TASK DETAILS:
Which lines in the records below contain the word "source"? Copy each one out.

ENTRIES SUPPLIED:
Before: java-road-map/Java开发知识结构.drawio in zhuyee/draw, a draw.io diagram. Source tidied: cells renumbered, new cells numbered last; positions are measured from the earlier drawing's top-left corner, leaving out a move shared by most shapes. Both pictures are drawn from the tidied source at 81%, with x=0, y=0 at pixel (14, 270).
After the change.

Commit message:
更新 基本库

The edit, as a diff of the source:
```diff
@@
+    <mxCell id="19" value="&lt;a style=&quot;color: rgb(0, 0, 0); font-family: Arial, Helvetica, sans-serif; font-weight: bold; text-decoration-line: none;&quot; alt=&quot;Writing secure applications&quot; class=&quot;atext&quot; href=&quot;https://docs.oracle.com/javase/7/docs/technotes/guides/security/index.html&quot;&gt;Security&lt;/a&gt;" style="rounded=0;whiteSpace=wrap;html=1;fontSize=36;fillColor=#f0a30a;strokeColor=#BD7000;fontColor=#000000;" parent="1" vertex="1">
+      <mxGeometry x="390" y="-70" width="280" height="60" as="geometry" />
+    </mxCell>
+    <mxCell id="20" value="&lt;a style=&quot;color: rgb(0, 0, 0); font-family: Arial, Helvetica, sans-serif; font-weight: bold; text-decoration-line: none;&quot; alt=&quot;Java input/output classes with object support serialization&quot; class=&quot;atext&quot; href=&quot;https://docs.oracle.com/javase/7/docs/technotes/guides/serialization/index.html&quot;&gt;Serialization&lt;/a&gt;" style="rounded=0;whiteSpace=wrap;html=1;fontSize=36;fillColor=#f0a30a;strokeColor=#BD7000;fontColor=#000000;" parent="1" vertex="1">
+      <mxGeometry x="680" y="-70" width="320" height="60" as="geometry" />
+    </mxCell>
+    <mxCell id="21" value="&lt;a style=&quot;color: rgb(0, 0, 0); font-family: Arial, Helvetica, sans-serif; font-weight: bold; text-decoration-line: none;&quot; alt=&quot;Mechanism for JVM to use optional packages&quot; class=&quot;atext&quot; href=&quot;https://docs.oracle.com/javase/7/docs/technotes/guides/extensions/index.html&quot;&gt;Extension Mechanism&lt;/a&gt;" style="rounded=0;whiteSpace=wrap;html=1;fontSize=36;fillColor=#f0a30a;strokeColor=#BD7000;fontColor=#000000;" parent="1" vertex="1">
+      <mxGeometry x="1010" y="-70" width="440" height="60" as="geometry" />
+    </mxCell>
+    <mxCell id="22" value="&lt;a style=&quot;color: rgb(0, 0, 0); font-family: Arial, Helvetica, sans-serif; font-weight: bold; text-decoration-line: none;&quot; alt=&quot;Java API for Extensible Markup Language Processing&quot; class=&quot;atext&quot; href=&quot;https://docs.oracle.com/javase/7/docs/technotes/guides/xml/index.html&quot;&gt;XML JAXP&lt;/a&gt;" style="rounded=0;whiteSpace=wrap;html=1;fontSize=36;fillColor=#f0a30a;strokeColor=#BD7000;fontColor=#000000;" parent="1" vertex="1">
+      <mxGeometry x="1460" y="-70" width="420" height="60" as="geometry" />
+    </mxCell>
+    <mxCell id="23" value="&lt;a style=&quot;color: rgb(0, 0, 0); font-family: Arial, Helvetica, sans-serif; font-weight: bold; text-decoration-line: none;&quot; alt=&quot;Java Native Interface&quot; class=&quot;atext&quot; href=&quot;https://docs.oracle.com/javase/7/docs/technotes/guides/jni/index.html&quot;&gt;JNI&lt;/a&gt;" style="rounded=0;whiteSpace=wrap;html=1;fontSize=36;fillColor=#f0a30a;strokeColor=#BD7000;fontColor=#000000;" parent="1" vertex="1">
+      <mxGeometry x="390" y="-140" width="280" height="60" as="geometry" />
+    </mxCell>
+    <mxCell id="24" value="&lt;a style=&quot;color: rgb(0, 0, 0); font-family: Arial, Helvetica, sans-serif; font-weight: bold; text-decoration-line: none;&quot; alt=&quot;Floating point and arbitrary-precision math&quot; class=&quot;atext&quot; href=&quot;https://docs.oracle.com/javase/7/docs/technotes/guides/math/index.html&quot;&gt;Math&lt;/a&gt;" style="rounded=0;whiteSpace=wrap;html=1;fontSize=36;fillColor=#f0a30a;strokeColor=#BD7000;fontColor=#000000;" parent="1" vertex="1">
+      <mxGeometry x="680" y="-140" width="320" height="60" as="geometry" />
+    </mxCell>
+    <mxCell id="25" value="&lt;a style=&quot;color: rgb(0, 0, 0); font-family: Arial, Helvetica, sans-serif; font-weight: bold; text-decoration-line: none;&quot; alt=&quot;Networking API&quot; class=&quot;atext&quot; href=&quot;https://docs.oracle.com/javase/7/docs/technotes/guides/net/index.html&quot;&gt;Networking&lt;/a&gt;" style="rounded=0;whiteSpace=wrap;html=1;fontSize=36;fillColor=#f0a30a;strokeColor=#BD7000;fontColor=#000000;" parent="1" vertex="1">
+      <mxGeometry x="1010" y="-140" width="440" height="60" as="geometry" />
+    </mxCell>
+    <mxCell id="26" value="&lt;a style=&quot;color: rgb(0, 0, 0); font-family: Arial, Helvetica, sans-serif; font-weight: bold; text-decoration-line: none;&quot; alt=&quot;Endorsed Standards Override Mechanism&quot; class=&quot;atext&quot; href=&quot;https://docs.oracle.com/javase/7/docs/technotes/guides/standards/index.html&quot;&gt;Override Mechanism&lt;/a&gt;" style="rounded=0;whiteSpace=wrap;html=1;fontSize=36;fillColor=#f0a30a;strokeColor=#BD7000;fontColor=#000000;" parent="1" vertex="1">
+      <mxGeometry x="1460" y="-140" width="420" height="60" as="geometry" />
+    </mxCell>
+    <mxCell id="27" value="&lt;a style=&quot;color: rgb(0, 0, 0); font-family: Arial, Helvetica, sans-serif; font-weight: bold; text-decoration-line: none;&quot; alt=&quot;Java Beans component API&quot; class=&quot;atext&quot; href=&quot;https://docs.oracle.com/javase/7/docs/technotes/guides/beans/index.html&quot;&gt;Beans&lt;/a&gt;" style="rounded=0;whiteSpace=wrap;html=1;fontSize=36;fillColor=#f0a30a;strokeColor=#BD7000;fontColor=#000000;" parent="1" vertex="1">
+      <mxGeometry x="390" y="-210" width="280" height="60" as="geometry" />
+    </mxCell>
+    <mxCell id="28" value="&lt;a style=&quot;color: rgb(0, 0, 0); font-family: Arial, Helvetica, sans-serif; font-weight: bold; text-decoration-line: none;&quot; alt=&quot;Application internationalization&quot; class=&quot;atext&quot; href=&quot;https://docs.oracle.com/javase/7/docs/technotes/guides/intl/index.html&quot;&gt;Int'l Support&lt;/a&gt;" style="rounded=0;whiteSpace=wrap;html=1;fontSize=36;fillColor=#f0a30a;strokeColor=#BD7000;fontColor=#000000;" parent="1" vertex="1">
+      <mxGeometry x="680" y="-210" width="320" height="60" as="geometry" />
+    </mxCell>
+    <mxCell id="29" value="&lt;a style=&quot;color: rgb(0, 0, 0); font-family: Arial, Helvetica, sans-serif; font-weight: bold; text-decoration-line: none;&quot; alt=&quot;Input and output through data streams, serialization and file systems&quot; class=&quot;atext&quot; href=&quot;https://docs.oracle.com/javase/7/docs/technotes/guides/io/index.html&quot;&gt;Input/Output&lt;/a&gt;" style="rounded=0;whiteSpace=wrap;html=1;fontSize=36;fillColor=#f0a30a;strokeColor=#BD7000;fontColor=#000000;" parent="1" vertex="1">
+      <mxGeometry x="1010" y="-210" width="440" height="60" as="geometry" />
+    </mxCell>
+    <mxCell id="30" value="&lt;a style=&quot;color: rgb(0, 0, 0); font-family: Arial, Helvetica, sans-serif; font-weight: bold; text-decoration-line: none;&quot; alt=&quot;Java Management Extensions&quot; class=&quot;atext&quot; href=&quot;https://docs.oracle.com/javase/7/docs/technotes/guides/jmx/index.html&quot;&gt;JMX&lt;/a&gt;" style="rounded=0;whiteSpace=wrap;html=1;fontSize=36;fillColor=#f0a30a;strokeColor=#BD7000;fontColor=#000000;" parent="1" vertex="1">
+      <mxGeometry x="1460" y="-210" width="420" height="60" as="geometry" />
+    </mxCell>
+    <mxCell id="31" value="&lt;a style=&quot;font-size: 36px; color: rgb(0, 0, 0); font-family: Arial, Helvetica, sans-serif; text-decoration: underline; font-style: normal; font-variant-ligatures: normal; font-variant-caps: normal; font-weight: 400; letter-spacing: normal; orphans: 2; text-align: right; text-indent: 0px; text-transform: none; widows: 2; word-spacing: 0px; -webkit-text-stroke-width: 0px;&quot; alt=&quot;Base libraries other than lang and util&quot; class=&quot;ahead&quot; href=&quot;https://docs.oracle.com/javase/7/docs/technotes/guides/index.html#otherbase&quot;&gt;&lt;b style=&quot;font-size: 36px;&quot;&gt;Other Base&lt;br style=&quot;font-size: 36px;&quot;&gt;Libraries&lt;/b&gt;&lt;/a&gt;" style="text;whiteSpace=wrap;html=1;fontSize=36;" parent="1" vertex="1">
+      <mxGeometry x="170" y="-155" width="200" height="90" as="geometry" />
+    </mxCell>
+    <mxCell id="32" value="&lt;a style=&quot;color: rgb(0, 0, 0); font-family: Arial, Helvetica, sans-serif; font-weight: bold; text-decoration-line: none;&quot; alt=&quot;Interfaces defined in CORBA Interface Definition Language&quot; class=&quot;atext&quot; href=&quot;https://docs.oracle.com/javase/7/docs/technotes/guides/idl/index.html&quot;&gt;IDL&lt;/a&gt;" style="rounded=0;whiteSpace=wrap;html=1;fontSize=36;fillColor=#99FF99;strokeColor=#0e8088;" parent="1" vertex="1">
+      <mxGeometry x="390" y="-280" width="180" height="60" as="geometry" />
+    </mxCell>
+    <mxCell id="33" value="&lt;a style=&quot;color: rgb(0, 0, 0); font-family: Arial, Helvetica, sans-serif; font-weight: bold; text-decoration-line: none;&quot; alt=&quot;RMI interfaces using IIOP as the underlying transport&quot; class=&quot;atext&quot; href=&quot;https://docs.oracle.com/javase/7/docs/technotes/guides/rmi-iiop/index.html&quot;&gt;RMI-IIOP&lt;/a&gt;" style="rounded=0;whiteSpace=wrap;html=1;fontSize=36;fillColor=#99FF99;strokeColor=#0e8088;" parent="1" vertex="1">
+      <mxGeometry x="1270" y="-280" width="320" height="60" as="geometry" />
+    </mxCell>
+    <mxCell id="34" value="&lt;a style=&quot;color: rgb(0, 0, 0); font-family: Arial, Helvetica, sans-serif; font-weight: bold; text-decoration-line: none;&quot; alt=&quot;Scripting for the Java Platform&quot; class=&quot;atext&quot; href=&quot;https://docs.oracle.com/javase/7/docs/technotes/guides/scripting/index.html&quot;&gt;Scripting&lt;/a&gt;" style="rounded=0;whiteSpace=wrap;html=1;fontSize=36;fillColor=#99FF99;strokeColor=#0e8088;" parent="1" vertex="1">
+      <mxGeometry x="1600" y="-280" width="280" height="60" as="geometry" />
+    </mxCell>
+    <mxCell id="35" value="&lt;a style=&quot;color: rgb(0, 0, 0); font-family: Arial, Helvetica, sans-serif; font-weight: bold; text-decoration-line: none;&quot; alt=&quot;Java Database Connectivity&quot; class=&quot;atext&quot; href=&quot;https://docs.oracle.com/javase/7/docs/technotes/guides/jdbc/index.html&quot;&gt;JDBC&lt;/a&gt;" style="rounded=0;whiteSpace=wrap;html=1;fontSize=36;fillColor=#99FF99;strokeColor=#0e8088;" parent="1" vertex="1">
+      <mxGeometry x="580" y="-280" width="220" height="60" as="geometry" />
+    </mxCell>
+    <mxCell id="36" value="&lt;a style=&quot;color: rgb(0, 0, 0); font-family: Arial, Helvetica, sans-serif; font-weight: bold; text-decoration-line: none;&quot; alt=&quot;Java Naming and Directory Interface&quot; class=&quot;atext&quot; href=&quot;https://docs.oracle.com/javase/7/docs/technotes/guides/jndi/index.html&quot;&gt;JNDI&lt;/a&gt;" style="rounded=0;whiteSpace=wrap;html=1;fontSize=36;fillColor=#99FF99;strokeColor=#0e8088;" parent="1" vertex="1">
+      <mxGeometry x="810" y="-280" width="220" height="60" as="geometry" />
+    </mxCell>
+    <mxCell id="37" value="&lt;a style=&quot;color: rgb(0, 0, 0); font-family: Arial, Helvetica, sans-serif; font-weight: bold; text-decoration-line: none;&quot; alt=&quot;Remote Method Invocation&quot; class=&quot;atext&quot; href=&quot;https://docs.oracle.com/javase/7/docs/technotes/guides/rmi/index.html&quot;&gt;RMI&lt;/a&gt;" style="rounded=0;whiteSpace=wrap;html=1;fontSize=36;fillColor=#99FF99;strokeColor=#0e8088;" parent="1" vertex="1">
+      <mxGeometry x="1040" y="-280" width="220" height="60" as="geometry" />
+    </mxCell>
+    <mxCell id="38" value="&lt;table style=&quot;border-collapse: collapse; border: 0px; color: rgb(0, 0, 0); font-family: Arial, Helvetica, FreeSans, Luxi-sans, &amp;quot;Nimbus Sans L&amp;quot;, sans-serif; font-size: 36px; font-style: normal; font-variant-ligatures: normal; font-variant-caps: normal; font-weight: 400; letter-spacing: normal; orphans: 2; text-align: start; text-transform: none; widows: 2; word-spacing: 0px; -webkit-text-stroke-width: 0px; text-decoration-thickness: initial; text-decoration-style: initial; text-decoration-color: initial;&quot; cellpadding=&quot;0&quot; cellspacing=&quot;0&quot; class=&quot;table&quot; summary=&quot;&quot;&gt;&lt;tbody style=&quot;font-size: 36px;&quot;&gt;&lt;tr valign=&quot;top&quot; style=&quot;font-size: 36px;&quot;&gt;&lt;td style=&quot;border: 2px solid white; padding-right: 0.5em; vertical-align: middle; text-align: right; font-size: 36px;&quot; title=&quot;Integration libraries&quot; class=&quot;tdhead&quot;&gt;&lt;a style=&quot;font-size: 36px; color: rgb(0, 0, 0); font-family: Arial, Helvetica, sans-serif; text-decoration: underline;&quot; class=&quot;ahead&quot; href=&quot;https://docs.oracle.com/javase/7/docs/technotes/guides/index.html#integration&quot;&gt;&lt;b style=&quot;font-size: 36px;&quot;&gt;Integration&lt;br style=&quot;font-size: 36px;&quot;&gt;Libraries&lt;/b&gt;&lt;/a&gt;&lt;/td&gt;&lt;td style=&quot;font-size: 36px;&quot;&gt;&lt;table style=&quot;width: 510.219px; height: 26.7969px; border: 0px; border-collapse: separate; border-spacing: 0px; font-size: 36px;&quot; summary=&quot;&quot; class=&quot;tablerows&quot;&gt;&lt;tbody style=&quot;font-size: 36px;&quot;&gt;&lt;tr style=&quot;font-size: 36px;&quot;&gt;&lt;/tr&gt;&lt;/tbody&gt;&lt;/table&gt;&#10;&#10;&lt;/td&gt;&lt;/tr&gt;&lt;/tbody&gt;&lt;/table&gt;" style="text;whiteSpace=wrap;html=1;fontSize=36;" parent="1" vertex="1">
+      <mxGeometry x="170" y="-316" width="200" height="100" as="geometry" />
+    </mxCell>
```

THE ANSWER:
Before: java-road-map/Java开发知识结构.drawio in zhuyee/draw, a draw.io diagram. Source tidied: cells renumbered, new cells numbered last; positions are measured from the earlier drawing's top-left corner, leaving out a move shared by most shapes. Both pictures are drawn from the tidied source at 81%, with x=0, y=0 at pixel (14, 270).
The edit, as a diff of the source:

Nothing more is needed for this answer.